Extracted entries:
------------------------------------

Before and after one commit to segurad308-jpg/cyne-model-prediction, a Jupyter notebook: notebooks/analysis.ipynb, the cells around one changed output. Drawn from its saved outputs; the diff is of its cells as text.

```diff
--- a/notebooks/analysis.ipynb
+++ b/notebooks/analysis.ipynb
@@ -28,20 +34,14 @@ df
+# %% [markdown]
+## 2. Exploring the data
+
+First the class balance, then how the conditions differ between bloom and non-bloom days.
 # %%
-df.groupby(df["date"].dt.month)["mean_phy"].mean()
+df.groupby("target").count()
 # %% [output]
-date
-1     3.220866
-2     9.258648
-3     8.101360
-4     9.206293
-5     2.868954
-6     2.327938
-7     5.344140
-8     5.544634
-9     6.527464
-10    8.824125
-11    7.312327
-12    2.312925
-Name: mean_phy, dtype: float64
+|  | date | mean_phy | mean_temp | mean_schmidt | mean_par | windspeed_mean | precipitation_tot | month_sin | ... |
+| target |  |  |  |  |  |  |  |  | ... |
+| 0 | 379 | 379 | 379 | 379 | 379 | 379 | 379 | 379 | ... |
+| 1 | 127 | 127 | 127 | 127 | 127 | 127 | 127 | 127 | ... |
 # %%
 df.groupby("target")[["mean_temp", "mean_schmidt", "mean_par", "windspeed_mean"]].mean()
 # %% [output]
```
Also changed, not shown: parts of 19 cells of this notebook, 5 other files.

------------------------------------

Search the listing for the word "changed" and return each line that holds it.

Before and after one commit to segurad308-jpg/cyne-model-prediction, a Jupyter notebook: notebooks/analysis.ipynb, the cells around one changed output. Drawn from its saved outputs; the diff is of its cells as text.
Also changed, not shown: parts of 19 cells of this notebook, 5 other files.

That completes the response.